START DATASET CONTENT

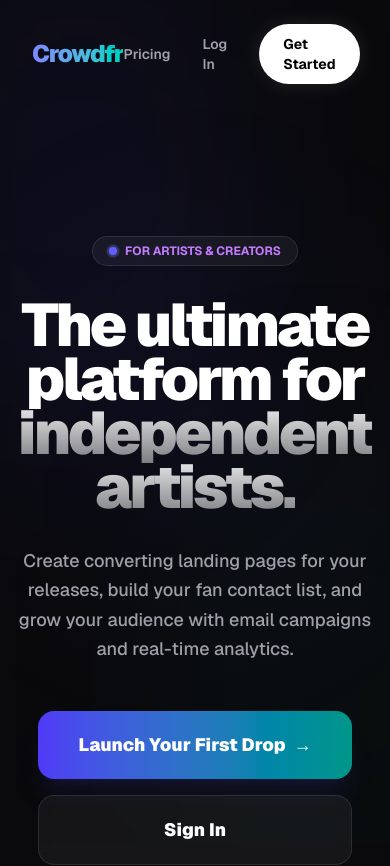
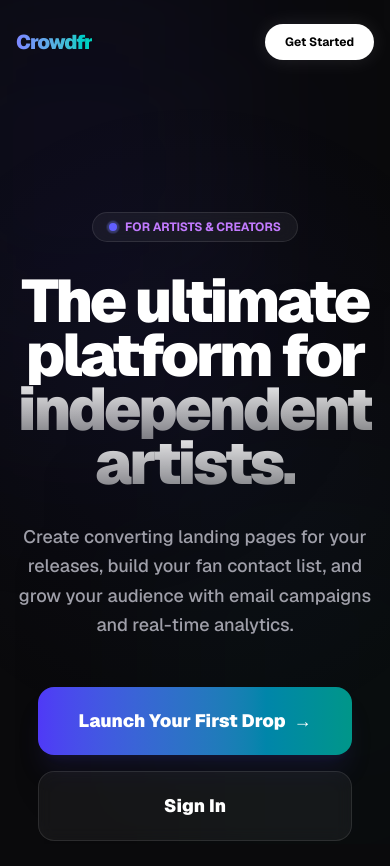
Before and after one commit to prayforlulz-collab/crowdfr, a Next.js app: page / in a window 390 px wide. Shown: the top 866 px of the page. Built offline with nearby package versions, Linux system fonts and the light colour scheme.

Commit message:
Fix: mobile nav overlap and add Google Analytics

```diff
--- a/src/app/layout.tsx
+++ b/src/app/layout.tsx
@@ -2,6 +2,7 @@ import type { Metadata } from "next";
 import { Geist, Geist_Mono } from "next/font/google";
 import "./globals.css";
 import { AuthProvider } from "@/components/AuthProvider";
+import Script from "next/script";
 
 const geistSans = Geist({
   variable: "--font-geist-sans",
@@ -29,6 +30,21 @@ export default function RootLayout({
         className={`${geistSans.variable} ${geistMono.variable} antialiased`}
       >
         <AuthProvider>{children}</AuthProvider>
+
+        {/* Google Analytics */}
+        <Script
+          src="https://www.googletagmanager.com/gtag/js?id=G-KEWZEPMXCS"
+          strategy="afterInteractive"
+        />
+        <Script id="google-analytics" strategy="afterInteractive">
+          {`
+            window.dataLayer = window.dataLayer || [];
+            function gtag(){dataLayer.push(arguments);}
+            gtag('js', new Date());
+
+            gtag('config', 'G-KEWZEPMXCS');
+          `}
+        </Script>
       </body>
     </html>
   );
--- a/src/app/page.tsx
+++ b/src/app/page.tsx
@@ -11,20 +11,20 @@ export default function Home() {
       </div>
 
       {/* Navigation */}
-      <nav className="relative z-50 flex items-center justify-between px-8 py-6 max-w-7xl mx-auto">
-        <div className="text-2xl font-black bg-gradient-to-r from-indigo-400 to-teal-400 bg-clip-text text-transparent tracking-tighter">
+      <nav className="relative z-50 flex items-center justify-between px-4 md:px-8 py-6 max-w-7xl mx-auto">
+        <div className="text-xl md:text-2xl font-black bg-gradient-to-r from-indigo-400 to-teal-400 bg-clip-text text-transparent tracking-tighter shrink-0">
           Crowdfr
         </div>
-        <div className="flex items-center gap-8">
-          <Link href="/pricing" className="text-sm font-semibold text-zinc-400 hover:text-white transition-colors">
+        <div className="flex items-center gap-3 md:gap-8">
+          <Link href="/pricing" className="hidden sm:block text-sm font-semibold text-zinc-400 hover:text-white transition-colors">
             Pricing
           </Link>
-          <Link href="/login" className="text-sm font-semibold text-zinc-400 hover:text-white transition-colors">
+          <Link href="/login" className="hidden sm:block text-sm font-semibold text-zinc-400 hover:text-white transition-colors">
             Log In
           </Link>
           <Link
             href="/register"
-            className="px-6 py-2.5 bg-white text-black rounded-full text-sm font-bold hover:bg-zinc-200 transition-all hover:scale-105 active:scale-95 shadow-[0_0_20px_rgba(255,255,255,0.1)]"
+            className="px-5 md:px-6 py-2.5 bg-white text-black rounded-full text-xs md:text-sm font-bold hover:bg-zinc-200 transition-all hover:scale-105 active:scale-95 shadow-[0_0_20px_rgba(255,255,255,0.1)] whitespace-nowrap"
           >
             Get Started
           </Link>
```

END DATASET CONTENT
START DATASET CONTENT

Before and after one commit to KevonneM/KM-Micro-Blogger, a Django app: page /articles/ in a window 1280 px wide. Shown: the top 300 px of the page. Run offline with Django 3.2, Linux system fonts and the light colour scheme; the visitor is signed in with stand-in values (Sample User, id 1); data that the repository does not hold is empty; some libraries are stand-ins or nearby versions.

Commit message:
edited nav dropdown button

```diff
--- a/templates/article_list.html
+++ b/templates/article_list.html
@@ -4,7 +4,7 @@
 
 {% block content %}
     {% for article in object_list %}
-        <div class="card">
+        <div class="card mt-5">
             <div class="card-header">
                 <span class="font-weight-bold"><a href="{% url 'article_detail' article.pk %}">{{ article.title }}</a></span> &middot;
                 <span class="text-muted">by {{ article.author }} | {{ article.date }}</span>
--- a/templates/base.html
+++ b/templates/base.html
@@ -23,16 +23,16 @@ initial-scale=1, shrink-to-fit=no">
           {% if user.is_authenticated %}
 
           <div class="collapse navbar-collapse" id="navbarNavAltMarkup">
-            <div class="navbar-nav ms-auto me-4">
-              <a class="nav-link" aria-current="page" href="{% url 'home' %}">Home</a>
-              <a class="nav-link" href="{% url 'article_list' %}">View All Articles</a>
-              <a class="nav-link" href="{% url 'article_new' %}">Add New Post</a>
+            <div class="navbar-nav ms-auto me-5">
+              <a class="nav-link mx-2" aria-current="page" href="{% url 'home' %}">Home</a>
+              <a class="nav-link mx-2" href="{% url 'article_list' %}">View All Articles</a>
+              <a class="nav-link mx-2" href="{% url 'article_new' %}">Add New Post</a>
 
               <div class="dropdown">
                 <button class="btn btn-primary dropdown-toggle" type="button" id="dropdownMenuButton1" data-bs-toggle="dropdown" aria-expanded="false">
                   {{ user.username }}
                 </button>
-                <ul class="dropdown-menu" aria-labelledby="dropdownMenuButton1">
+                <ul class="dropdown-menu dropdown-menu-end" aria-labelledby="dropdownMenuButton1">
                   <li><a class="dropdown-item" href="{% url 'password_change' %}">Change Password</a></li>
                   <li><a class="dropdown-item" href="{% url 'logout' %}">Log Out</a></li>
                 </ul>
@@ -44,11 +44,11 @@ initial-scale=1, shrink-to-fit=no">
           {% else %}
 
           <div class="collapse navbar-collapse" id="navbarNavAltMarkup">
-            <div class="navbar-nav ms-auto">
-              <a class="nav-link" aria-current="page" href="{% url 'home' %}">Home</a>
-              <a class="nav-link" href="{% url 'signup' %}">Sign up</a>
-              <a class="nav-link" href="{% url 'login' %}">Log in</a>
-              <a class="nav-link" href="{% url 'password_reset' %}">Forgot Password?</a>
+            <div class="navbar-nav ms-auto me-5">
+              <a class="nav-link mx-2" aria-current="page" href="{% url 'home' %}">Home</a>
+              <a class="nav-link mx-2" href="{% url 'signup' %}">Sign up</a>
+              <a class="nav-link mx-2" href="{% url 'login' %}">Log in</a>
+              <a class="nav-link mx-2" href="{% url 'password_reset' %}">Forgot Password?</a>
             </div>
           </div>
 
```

END DATASET CONTENT
START DATASET CONTENT

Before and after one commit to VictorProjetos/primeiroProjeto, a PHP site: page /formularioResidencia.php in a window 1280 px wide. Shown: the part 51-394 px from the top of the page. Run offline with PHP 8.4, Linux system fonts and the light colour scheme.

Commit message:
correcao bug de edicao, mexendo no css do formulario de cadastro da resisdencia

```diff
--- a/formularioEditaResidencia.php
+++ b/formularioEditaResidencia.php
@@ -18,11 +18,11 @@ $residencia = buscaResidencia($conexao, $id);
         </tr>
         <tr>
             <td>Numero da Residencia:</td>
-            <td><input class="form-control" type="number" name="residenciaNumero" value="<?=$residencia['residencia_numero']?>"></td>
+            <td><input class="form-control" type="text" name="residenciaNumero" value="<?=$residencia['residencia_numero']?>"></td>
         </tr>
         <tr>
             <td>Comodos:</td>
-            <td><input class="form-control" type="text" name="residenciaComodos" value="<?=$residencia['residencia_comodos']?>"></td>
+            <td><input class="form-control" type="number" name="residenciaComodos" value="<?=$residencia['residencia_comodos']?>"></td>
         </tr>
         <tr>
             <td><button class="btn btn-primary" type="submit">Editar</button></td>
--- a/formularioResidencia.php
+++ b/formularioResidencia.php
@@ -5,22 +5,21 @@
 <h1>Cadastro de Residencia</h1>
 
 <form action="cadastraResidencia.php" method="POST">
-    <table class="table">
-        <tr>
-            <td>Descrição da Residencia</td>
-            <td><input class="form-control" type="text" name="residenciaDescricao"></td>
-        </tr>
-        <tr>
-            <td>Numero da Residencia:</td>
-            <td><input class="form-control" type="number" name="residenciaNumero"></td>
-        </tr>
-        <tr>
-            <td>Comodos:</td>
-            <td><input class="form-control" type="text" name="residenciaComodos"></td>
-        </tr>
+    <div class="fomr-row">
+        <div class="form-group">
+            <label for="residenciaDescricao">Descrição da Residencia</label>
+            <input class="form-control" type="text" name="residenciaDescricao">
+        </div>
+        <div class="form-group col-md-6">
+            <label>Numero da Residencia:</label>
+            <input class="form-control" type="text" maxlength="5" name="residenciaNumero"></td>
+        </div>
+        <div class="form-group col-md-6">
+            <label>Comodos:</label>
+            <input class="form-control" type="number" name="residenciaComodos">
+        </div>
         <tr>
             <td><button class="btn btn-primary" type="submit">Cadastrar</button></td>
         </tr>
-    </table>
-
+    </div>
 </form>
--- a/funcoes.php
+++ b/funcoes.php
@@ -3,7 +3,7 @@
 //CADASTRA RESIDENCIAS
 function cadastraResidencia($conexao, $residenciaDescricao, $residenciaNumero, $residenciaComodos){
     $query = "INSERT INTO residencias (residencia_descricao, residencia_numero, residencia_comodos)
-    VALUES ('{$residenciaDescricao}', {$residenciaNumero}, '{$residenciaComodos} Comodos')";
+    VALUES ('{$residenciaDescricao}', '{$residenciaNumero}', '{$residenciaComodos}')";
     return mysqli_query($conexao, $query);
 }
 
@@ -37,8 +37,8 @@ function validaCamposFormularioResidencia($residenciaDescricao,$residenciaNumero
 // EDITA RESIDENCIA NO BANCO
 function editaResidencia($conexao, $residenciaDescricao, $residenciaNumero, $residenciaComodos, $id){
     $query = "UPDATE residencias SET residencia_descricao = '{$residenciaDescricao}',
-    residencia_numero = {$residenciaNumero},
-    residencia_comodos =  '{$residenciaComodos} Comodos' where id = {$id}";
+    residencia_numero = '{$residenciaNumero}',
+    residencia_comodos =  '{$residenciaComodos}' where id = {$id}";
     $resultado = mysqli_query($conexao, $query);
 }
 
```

END DATASET CONTENT

▶ [WORK TO BE COMPLETED]:
Every line above that holds the string "center" should be copied into the answer.

▶ [RESPONSE BOX]:
-      <nav className="relative z-50 flex items-center justify-between px-8 py-6 max-w-7xl mx-auto">
+      <nav className="relative z-50 flex items-center justify-between px-4 md:px-8 py-6 max-w-7xl mx-auto">
-        <div className="flex items-center gap-8">
+        <div className="flex items-center gap-3 md:gap-8">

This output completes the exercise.